(Material for the task)
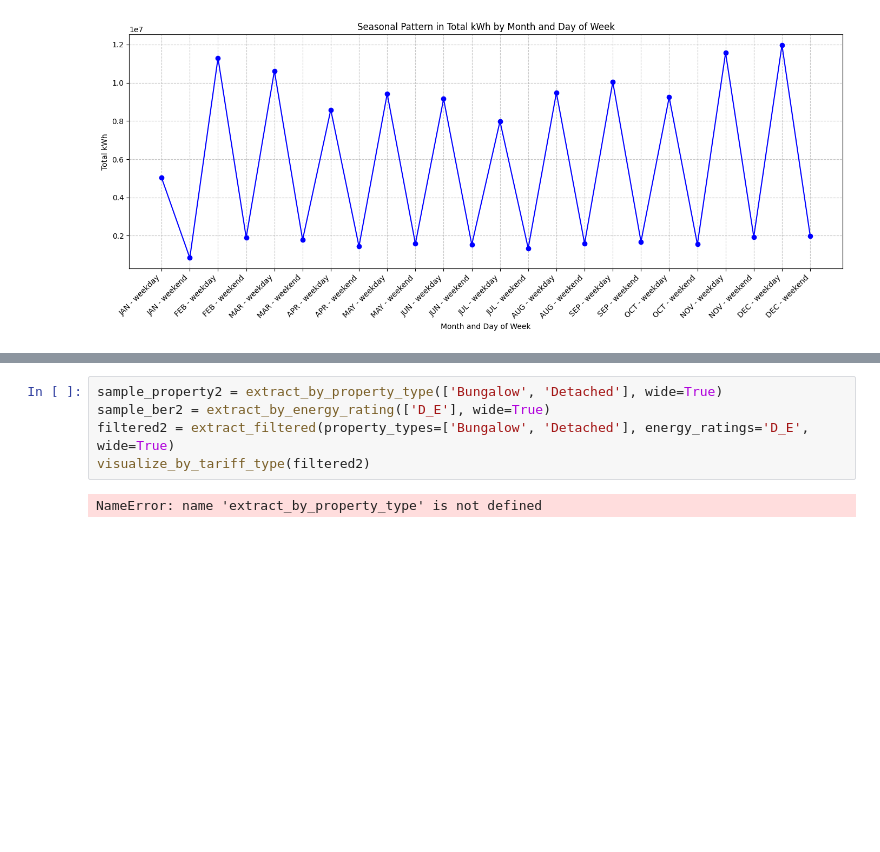
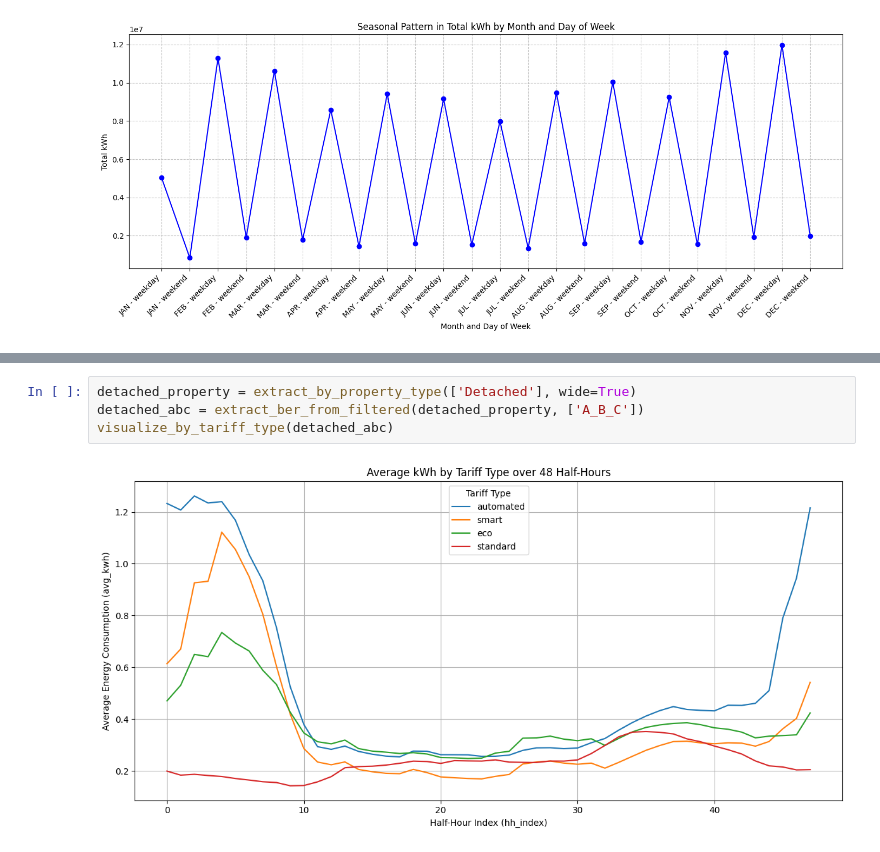
Before and after one commit to BakytzhanSuleimenov/Faraday_data, a Jupyter notebook: data_extractor.ipynb, the cells around one changed output, grey strips where cells are left out. Saved outputs shown, nothing was run; the diff lists cells and outputs as text; blank space fills up the shorter version.

```diff
--- a/data_extractor.ipynb
+++ b/data_extractor.ipynb
@@ -239,8 +243,7 @@ visualize_by_tariff_type(filtered)
 # %%
-sample_property2 = extract_by_property_type(['Bungalow', 'Detached'], wide=True)
-sample_ber2 = extract_by_energy_rating(['D_E'], wide=True)
-filtered2 = extract_filtered(property_types=['Bungalow', 'Detached'], energy_ratings='D_E', wide=True)
-visualize_by_tariff_type(filtered2)
+detached_property = extract_by_property_type(['Detached'], wide=True)
+detached_abc = extract_ber_from_filtered(detached_property, ['A_B_C'])
+visualize_by_tariff_type(detached_abc)
 # %% [output]
-NameError: name 'extract_by_property_type' is not defined
+[figure, added]
 # %%
```
Also changed, not shown: parts of 8 cells of this notebook.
(End Material for the task)
_What to do_. Each line above should be returned exactly as written, apart from any pictures.

_Response to this task_.
Before and after one commit to BakytzhanSuleimenov/Faraday_data, a Jupyter notebook: data_extractor.ipynb, the cells around one changed output, grey strips where cells are left out. Saved outputs shown, nothing was run; the diff lists cells and outputs as text; blank space fills up the shorter version.

```diff
--- a/data_extractor.ipynb
+++ b/data_extractor.ipynb
@@ -239,8 +243,7 @@ visualize_by_tariff_type(filtered)
 # %%
-sample_property2 = extract_by_property_type(['Bungalow', 'Detached'], wide=True)
-sample_ber2 = extract_by_energy_rating(['D_E'], wide=True)
-filtered2 = extract_filtered(property_types=['Bungalow', 'Detached'], energy_ratings='D_E', wide=True)
-visualize_by_tariff_type(filtered2)
+detached_property = extract_by_property_type(['Detached'], wide=True)
+detached_abc = extract_ber_from_filtered(detached_property, ['A_B_C'])
+visualize_by_tariff_type(detached_abc)
 # %% [output]
-NameError: name 'extract_by_property_type' is not defined
+[figure, added]
 # %%
```
Also changed, not shown: parts of 8 cells of this notebook.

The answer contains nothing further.